Tips for a Successful Remodeling Project.

For many, there are few things more stressful than remodeling the home, whether they do it themselves or hire others to do the heavy lifting. From techniques that are not easy to pull off as the YouTube video suggests to the contractor who disappears before the project is complete, it can indeed be a hair-pulling journey that seems to have no end. The good news is that with a level head and some careful planning, you can take charge of the process and create a space that fulfills your needs in both form and function with estate management software for a remodeling project. 

Gather Your Team – Arguably the most important variables in a successful and easier remodel are the people doing the work – from the architect and contractors to vendors and interior designers. It may be tempting to go with those submitting the lowest bids, especially given the rising costs of housing materials, but doing so without in-depth research could mean the difference between a masterpiece and a house of horrors. When vetting candidates you want to ask for references (and actually contact them) or at least take into account their online reviews.   

Remember, personality is a factor as well. Perhaps you have met with the best architect in your area and found their ego is as massive as their talent. Or maybe you’re considering a designer who is so polite they may not tell you when your “vision” will manifest as an eyesore. Neither scenario is ideal, so you’re going to have to get clear on what’s more important to you. Clearly, expertise is critical, however, you are going to be involved with these people for weeks, months, or longer, so you must have at least a decent rapport with them. Whether you prioritize talent or temperament is up to you, just make sure there is a balance you can live with. On a related note, it’s also important that your team members work well with each other, so if they have a history of positive collaboration that’s definitely a check in the plus column.
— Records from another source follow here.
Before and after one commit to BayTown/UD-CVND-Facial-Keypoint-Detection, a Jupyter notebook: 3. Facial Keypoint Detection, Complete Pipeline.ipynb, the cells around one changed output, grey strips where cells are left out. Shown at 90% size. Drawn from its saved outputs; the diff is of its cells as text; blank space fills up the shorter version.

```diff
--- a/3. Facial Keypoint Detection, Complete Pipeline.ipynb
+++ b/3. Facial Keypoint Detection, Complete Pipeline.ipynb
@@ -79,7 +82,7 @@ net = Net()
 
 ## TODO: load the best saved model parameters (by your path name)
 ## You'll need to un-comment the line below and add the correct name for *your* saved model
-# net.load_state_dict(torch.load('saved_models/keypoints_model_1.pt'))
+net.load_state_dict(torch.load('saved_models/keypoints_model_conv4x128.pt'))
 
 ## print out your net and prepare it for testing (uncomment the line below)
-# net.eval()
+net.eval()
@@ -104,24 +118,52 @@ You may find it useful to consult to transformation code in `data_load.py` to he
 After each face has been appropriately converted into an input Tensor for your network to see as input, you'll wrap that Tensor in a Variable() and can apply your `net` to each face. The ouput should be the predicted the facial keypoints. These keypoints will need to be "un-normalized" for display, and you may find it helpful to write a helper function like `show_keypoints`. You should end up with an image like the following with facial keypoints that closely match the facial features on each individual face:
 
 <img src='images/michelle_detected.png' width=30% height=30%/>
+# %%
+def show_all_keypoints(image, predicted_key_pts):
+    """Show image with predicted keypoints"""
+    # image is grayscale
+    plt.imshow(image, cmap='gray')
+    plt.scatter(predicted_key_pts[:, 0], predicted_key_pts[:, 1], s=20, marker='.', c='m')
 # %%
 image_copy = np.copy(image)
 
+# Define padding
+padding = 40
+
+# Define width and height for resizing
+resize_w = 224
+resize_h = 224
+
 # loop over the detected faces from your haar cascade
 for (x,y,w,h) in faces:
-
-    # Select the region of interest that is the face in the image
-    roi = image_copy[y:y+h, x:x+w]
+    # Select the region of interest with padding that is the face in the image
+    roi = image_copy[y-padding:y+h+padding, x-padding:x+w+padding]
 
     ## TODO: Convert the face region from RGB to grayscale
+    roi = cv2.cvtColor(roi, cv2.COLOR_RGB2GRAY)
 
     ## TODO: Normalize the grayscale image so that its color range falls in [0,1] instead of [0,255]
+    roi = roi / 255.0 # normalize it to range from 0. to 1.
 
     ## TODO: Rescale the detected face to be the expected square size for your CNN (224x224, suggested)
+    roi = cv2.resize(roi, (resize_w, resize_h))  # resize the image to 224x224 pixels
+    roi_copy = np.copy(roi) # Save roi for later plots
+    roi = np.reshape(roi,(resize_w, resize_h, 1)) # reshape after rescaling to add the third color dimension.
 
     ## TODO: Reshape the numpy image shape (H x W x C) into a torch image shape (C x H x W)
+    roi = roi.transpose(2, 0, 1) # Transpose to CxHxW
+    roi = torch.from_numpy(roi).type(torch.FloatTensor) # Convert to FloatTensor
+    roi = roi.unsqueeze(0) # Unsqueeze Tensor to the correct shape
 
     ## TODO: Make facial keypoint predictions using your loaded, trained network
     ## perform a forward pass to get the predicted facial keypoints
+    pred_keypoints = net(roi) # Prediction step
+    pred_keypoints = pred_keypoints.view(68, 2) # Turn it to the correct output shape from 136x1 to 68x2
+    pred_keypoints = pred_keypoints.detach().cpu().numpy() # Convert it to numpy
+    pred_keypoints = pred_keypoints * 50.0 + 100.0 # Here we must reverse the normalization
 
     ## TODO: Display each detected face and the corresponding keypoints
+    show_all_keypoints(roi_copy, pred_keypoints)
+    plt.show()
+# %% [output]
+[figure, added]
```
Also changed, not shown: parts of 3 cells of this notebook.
Map It Out –  The surest way to invite stress into your remodeling project is to get started without parameters in place. Once you’ve chosen a team, collected your estimates, and decided on a concept, the next step is to create a detailed budget. Yes, it may seem like a drag to crunch numbers (and possibly have to skimp on things you want), but it will be a lot worse to realize halfway through that you don’t have the money to finish.   
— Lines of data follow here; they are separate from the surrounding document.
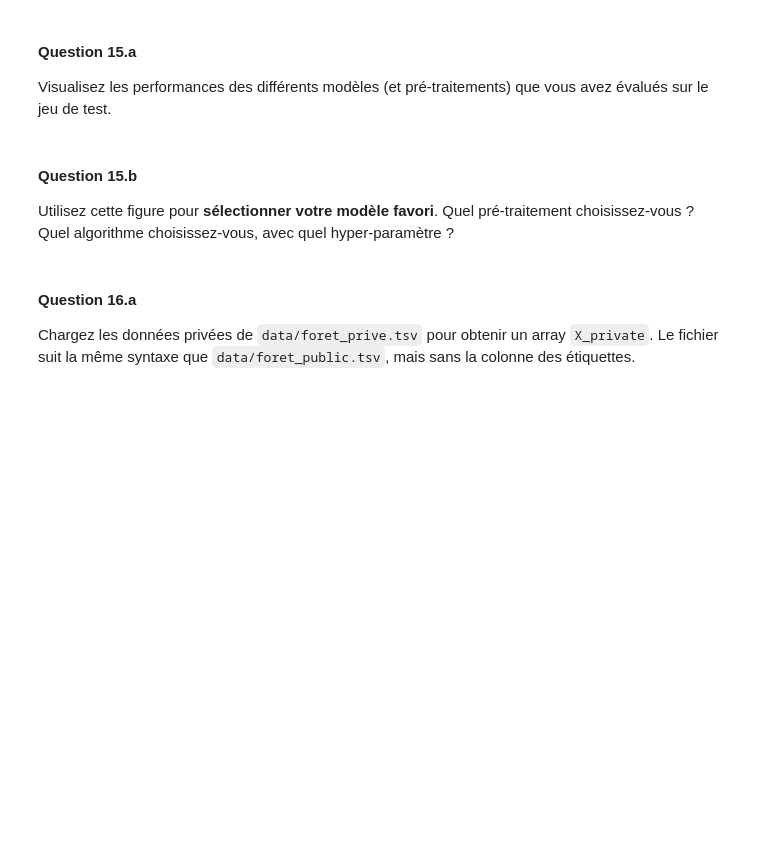
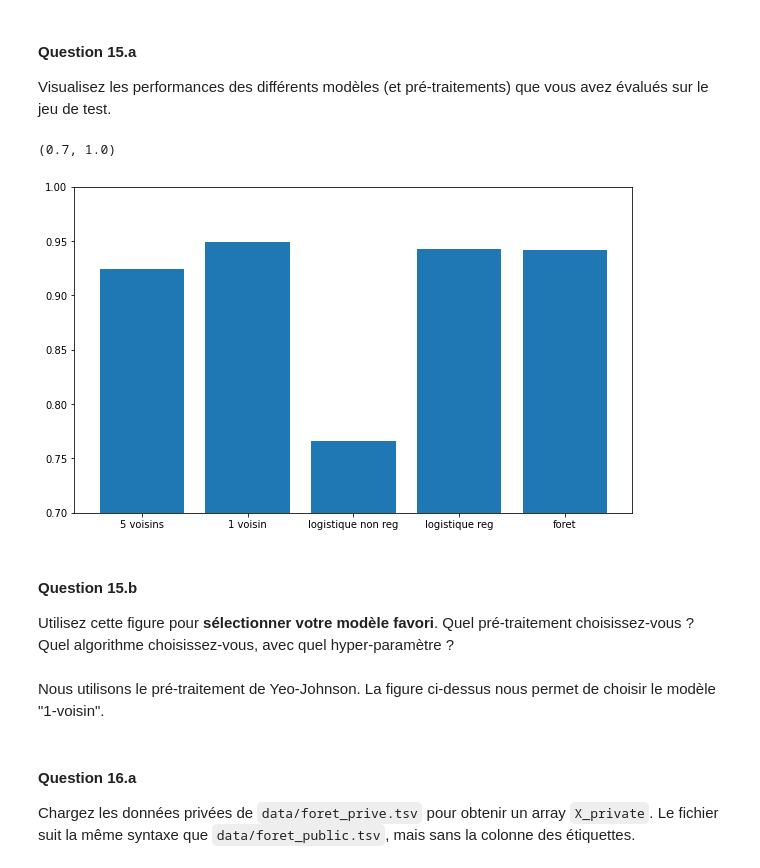
Before and after one commit to 20serieys/projet_donnees, a Jupyter notebook: Projet.ipynb, the cells around one changed output. Saved outputs shown, nothing was run; the diff lists cells and outputs as text; code cells hidden in the pictures; blank space fills up the shorter version.

```diff
--- a/Projet.ipynb
+++ b/Projet.ipynb
@@ -356,3 +370,16 @@ Le F_score obtenu à la question précédente est assez faible
 # %% [markdown]
 #### Question 13.a
 Déterminez par validation croisée une valeur optimale du coefficient de régularisation d'une régression logistique avec régularisation ridge.
+# %%
+pred_logistique = LogisticRegression(penalty = 'l2', max_iter = 1000)
+nb_folds = 5
+reg_list = [1/(i+1) for i in range(100)]
+tuned_parameters = [{'C': reg_list}]
+
+
+grille = GridSearchCV(pred_logistique, tuned_parameters, cv=nb_folds, refit=True, scoring='f1',verbose = 3)
+grille.fit(X_train, y_train)
+#scores = grille.cv_results_['mean_test_score']
+#scores_std = grille.cv_results_['std_test_score']
+
+grille.best_estimator_
@@ -359,3 +405,9 @@ Déterminez par validation croisée une valeur optimale du coefficient de régul
 # %% [markdown]
 #### Question 13.b
 Quel est le F-score, sur le jeu de test, d'une régression logistique avec régularisation ridge et ce coefficient de régularisation optimal, entraînée sur le jeu d'entraînement ?
+# %%
+meilleur_f = grid.best_score_
+print(meilleur_f)
+
+dict_modeles['logistique reg'] = meilleur_f
+print(dict_modeles)
@@ -370,3 +425,16 @@ Entraînez une forêt aléatoire sur le jeu d'entraînement et évaluez son F-sc
 __Conseils :__
 * Vous trouverez les outils nécessaires dans la classe `RandomForestClassifier` du module `ensemble` de `scikit-learn`.
 * Choisissez le nombre d'arbres par validation croisée.
+# %%
+from sklearn.ensemble import RandomForestClassifier
+import numpy as np
+
+pred_foret = RandomForestClassifier()
+nb_arbres = np.arange(250,350,10)
+tuned_parameters = [{'n_estimators': nb_arbres}]
+nb_folds = 5
+
+grille = GridSearchCV(pred_foret, tuned_parameters, cv=nb_folds, refit=True, verbose = 3, scoring='f1')
+grille.fit(X_train, y_train)
+
+grille.best_estimator_
@@ -372,0 +460,6 @@ __Conseils :__
+# %%
+prediction = grille.best_estimator_.predict(X_test)
+f_score = metrics.f1_score(y_test, prediction)
+print(f_score)
+
+dict_modeles['foret'] = f_score
@@ -375,9 +470,19 @@ __Conseils :__
 # %% [markdown]
 #### Question 15.a
 Visualisez les performances des différents modèles (et pré-traitements) que vous avez évalués sur le jeu de test.
+# %%
+plt.figure(figsize = (10, 6))
+plt.bar(range(len(dict_modeles.values())), dict_modeles.values(), tick_label=list(dict_modeles.keys()))
+plt.ylim((0.7, 1.0))
+# %% [output]
+(0.7, 1.0)
+[figure, added]
 # %% [markdown]
 #### Question 15.b
 Utilisez cette figure pour __sélectionner votre modèle favori__. Quel pré-traitement choisissez-vous ? Quel algorithme choisissez-vous, avec quel hyper-paramètre ?
+# %% [markdown]
+Nous utilisons le pré-traitement de Yeo-Johnson.
+La figure ci-dessus nous permet de choisir le modèle "1-voisin".
 # %% [markdown]
 #### Question 16.a
 Chargez les données privées de `data/foret_prive.tsv` pour obtenir un array `X_private`. Le fichier suit la même syntaxe que `data/foret_public.tsv`, mais sans la colonne des étiquettes.
```
Also changed, not shown: parts of 14 cells of this notebook.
Even if money is not a concern, you must be clear about the scope of the work and keep track of any changes once things get underway. Perhaps you decide you want to make the new guest bedroom even larger, or incorporate more nature-inspired features into the design of your kitchen. This is not just about finances, but logistics and additional requirements (i.e., building permits and necessary materials) that can result in angst-causing red tape and delays.

Digitize It – Finally, it’s a good idea to use technology to help manage your remodel. An all-in-one platforms like EstateSpace turns novices into expert project managers, providing both a bird’s eye view and detailed work schedules. You can upload blueprints, permits, invoices and so on, as well as photos to document the progress so it’s all at your fingertips. This data can then be easily shared with, and updated by, team members to whom you grant access; moreover, everyone can use the secure messaging feature to chat about milestones, delays, or other issues, which reduces the chances of miscommunication and the app fatigue that results from sifting through multiple email and text threads.      

Bottom line, you can have the best team in the world, but ultimately you are the project manager – the one most invested in, and responsible for, the success of your remodel. A stress-free experience may be too much to ask for, but with due diligence and the right estate management software for a remodeling project, you can minimize frustration and focus on the excitement and satisfaction of revamping your living space.  You might even enjoy the process.